__Prompt__
Copy each line below holding "html".

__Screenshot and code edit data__
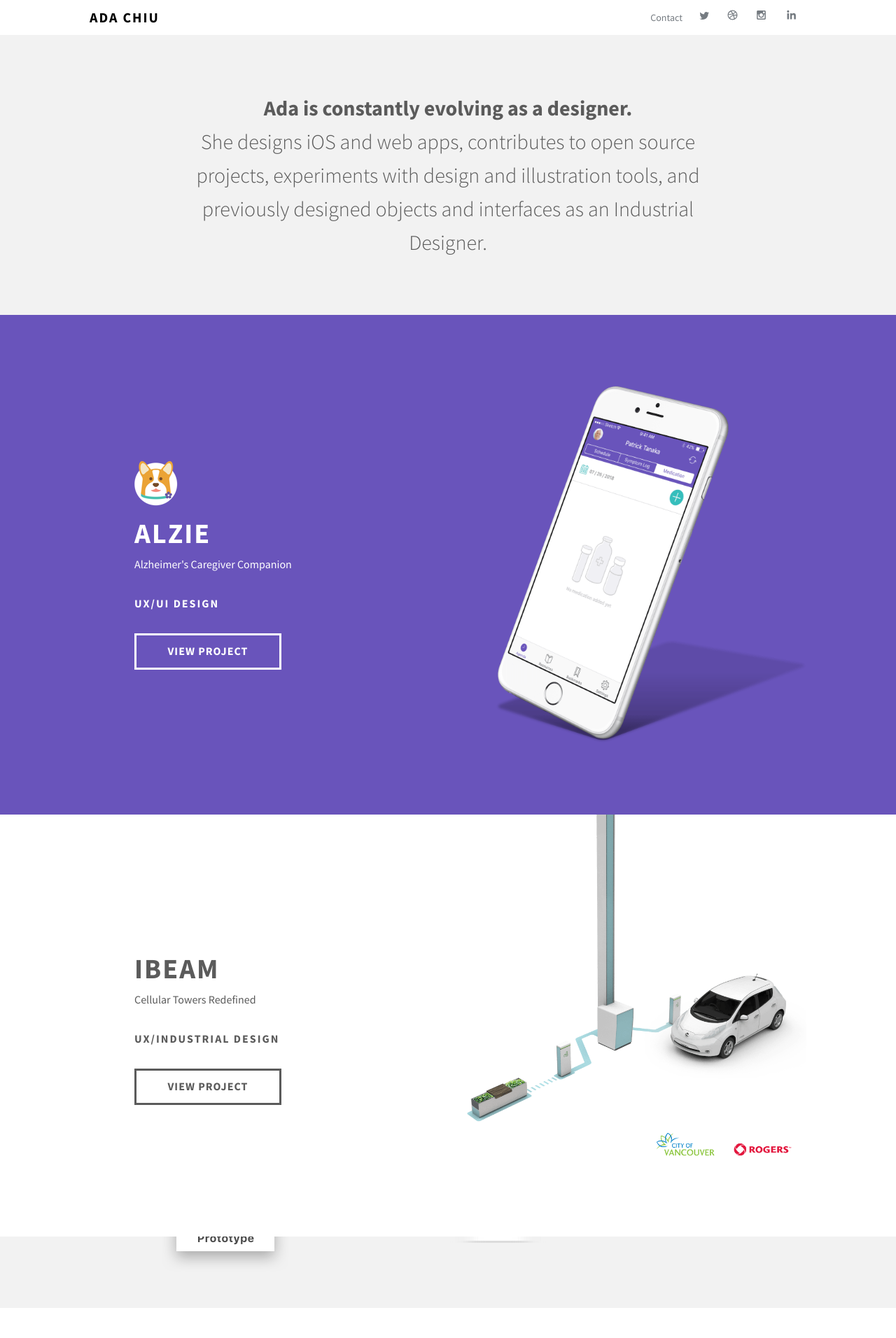
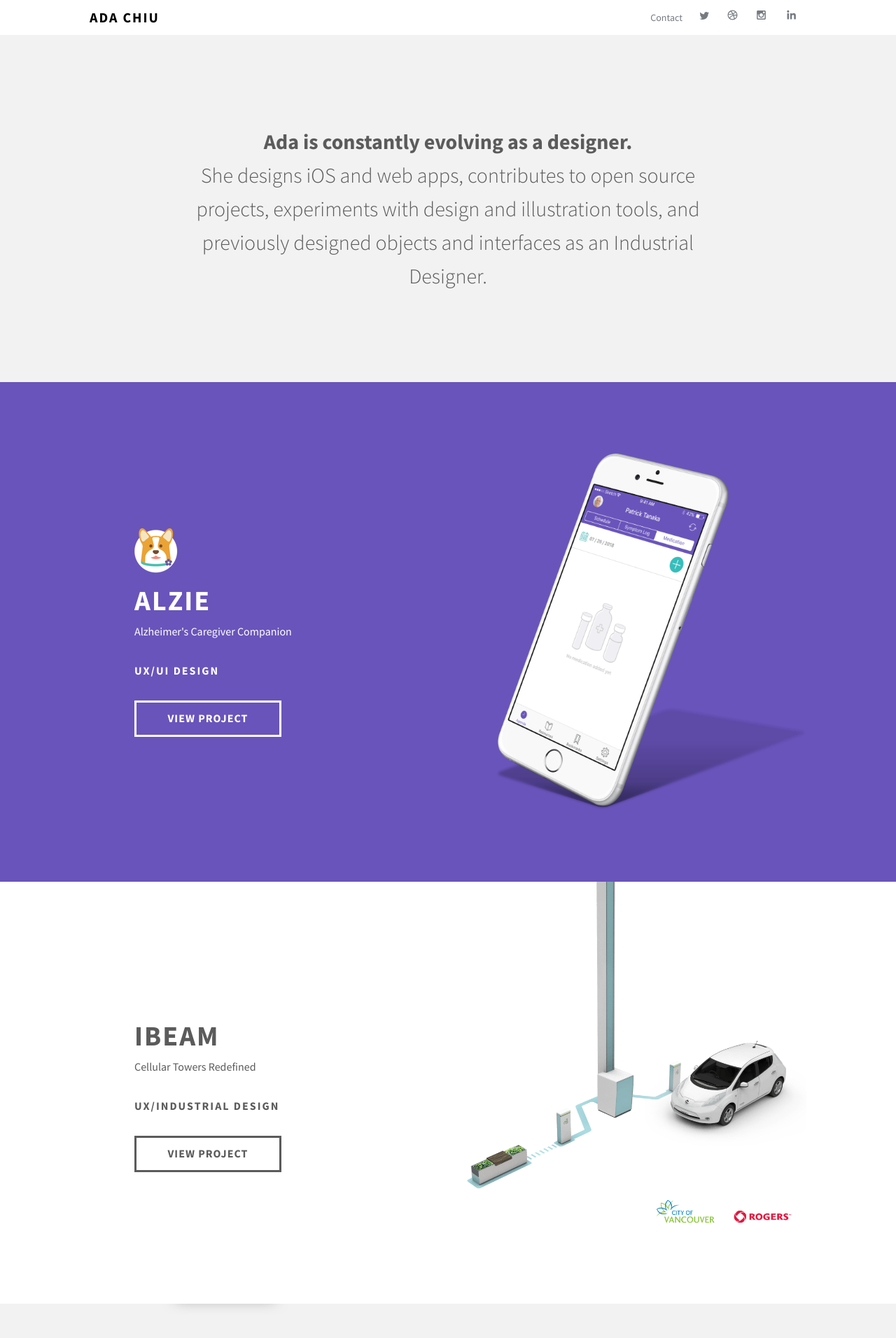
Before and after one commit to adachiu/adachiu.github.io, a Jekyll site: the page built from index.html, in a window 1280 px wide. Shown: the top 1912 px of the page at 70% size. Built offline with Jekyll 4.4.1, drawn with Linux system fonts in a browser that asks for light colours.

Commit message:
edit About section spacing

```diff
--- a/_includes/experiments.html
+++ b/_includes/experiments.html
@@ -27,7 +27,5 @@
   {% endfor %}
 </div>
 
-<p>{% include section-footer.html %}</p>
-
 </body>
 </html>
--- a/assets/css/3-sections/_home-about.scss
+++ b/assets/css/3-sections/_home-about.scss
@@ -4,7 +4,7 @@
   justify-content: center;
   align-items: center;
   width: 100%;
-  padding: 80px 0;
+  padding: 10% 0;
   background-color: $bg-light;
 }
 
--- a/assets/css/main.css
+++ b/assets/css/main.css
@@ -620,7 +620,7 @@
       -ms-flex-align: center;
           align-items: center;
   width: 100%;
-  padding: 80px 0;
+  padding: 10% 0;
   background-color: #f2f2f2; }
 
 /* line 12, 3-sections/_home-about.scss */
```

__Result of this task__
Before and after one commit to adachiu/adachiu.github.io, a Jekyll site: the page built from index.html, in a window 1280 px wide. Shown: the top 1912 px of the page at 70% size. Built offline with Jekyll 4.4.1, drawn with Linux system fonts in a browser that asks for light colours.
--- a/_includes/experiments.html
+++ b/_includes/experiments.html
-<p>{% include section-footer.html %}</p>
 </html>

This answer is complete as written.